|Pete Jolly lived a double life as studio ace by day and jazz cat by night for over 40 years. A member of the musicians union since his teens, he settled in Los Angeles in his early 20s and became a member of Shorty Rogers' Giants, one of the leading West Coast jazz groups. He also began working as a studio musician in the mid-1950s and decided to divide his energy between the security of studio work and the artistic satisfaction of playing jazz in local clubs in Los Angeles.
It's a shame that Jolly never got the popular recognition as a soloist he deserved. His style is so sure yet so light and flowing, it belies the depth of skill behind it. There are pianists who build their style around an ability to play exceptionally fast and well. Jolly could play every bit as fast as Peterson, but always let the tune take the showcase.
|# 1||Art Tatum||His Best Recordings, 1933-1944||Tiger Rag||(Best of Jazz)|
|# 2||The Benny Goodman Trio featuring Teddy Wilson||Trio and Quartet Sessions, Vol. 1: After You've Gone||After You've Gone||(Columbia)|
|# 3||Bud Powell||The Best of Bud Powell on Verve||Parisian Thoroughfare||(Verve)|
|# 4||Erroll Garner||Concert by the Sea||Where or When||(Columbia)|
|# 5||Miles Davis All-Stars featuring Lucky Thompson and Horace Silver||Walkin'||Walkin'||(OJC)|
|# 6||Miles Davis with Gil Evans||Miles Ahead||New Rhumba||(Columbia)|
|# 7||Bill Evans||Portrait in Jazz||When I Fall in Love||(OJC)|
|# 8||Red Garland||Milestones (Miles Davis Sextet)||Billy Boy||(Columbia)|

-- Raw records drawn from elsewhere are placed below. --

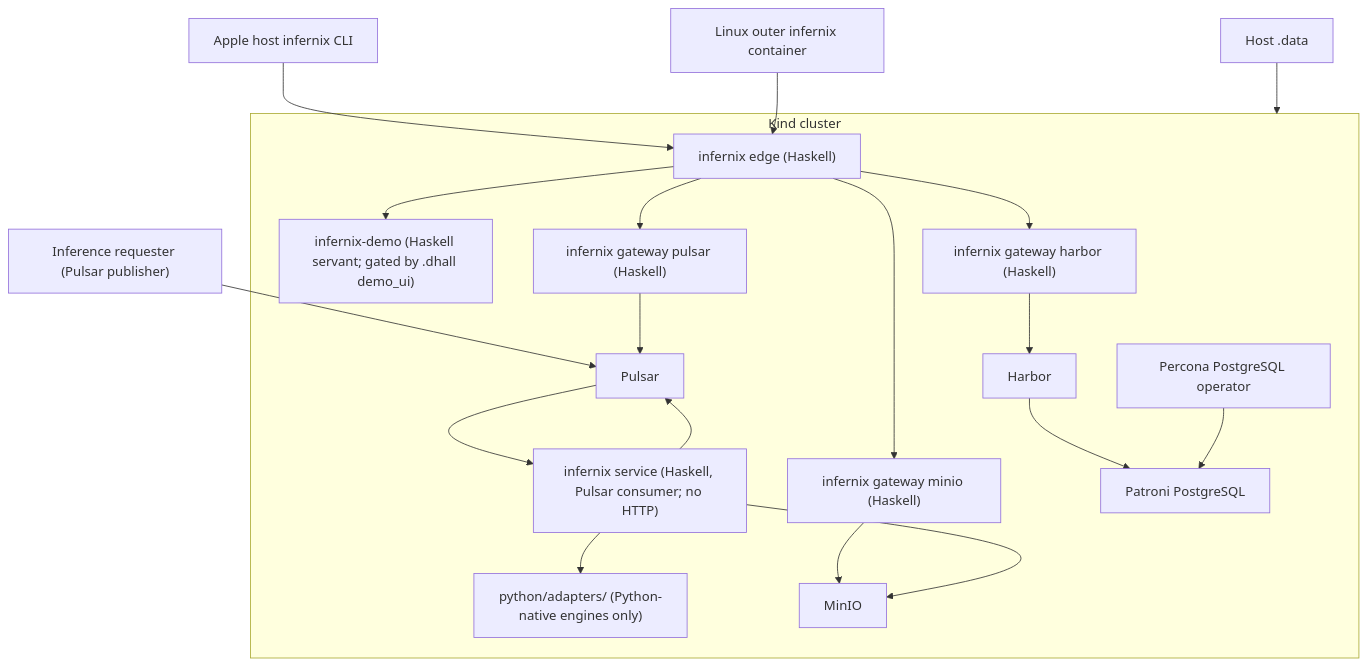
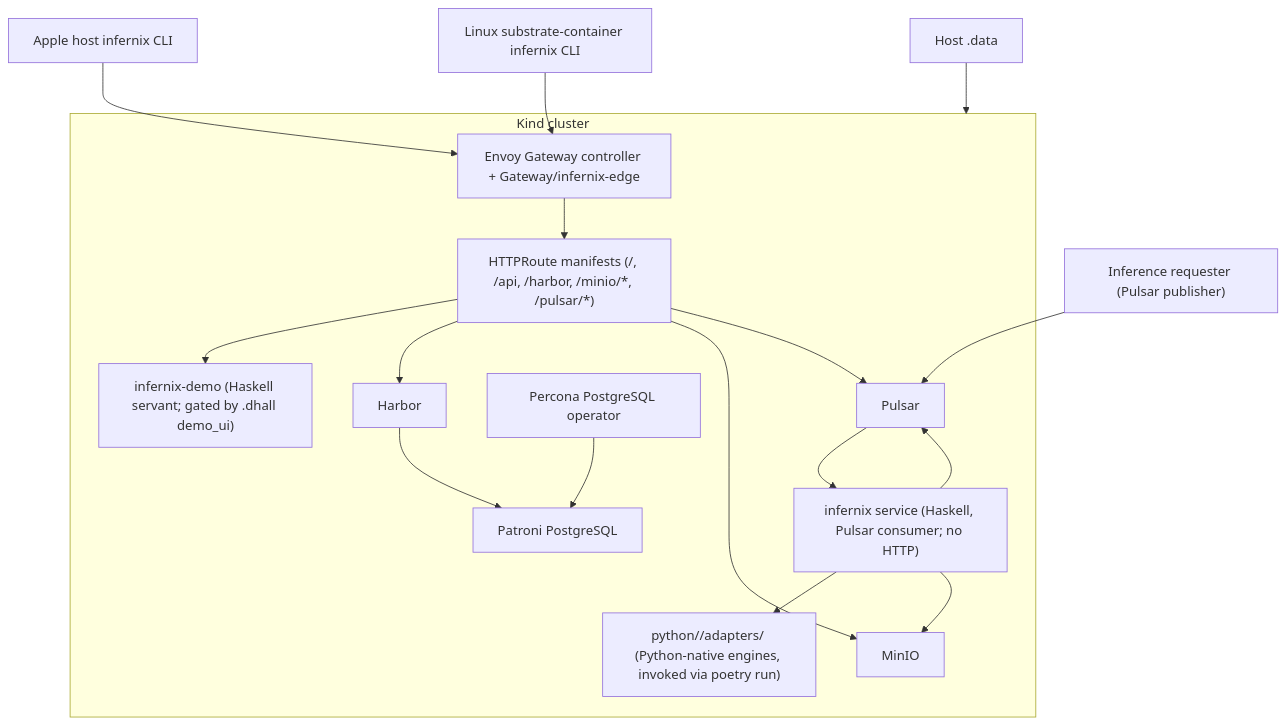
The diagram in DEVELOPMENT_PLAN/00-overview.md (Tuee22/infernix), drawn with Mermaid before and after one commit. The commit also changed other lines of this file and 11 other files, not shown here.

````diff
--- a/DEVELOPMENT_PLAN/00-overview.md
+++ b/DEVELOPMENT_PLAN/00-overview.md
@@ -92,40 +107,36 @@
 ```mermaid
 flowchart TB
     apple["Apple host infernix CLI"]
-    linux["Linux outer infernix container"]
+    linux["Linux substrate-container infernix CLI"]
     data["Host .data"]
     pulsarClient["Inference requester (Pulsar publisher)"]
 
     subgraph kind["Kind cluster"]
-        edge["infernix edge (Haskell)"]
+        envoy["Envoy Gateway controller + Gateway/infernix-edge"]
+        routes["HTTPRoute manifests (/, /api, /harbor, /minio/*, /pulsar/*)"]
         demo["infernix-demo (Haskell servant; gated by .dhall demo_ui)"]
         service["infernix service (Haskell, Pulsar consumer; no HTTP)"]
-        adapters["python/adapters/<engine> (Python-native engines only)"]
-        harborGw["infernix gateway harbor (Haskell)"]
-        minioGw["infernix gateway minio (Haskell)"]
-        pulsarGw["infernix gateway pulsar (Haskell)"]
+        adapters["python/<substrate>/adapters/<engine> (Python-native engines, invoked via poetry run)"]
         harbor["Harbor"]
         minio["MinIO"]
         pgop["Percona PostgreSQL operator"]
         postgres["Patroni PostgreSQL"]
         pulsar["Pulsar"]
     end
 
-    apple --> edge
-    linux --> edge
+    apple --> envoy
+    linux --> envoy
     pulsarClient --> pulsar
-    edge --> demo
-    edge --> harborGw
-    edge --> minioGw
-    edge --> pulsarGw
-    harborGw --> harbor
-    minioGw --> minio
-    pulsarGw --> pulsar
+    envoy --> routes
+    routes --> demo
+    routes --> harbor
+    routes --> minio
+    routes --> pulsar
     harbor --> postgres
     pgop --> postgres
     pulsar --> service
     service --> adapters
     service --> minio
     service --> pulsar
     data --> kind
 ```
````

|Book||The Encyclopaedia Britannica|
|Luxury Item||A piano and a case of Merlot|
Ron E. Beck